• _Listed records_:
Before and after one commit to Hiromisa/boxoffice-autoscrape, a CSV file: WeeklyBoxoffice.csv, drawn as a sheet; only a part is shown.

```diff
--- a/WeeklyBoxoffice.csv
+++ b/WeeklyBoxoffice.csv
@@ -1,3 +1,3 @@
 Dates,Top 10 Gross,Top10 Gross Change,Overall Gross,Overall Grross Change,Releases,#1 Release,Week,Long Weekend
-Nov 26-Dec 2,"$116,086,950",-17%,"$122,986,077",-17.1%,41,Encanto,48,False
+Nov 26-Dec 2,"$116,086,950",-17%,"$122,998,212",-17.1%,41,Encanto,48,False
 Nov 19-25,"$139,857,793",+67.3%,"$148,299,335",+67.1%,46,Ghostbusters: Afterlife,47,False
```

• _Aim of the task_:
Would you show each line of the listing above that has the string "False"?

• _Task result_:
-Nov 26-Dec 2,"$116,086,950",-17%,"$122,986,077",-17.1%,41,Encanto,48,False
+Nov 26-Dec 2,"$116,086,950",-17%,"$122,998,212",-17.1%,41,Encanto,48,False
 Nov 19-25,"$139,857,793",+67.3%,"$148,299,335",+67.1%,46,Ghostbusters: Afterlife,47,False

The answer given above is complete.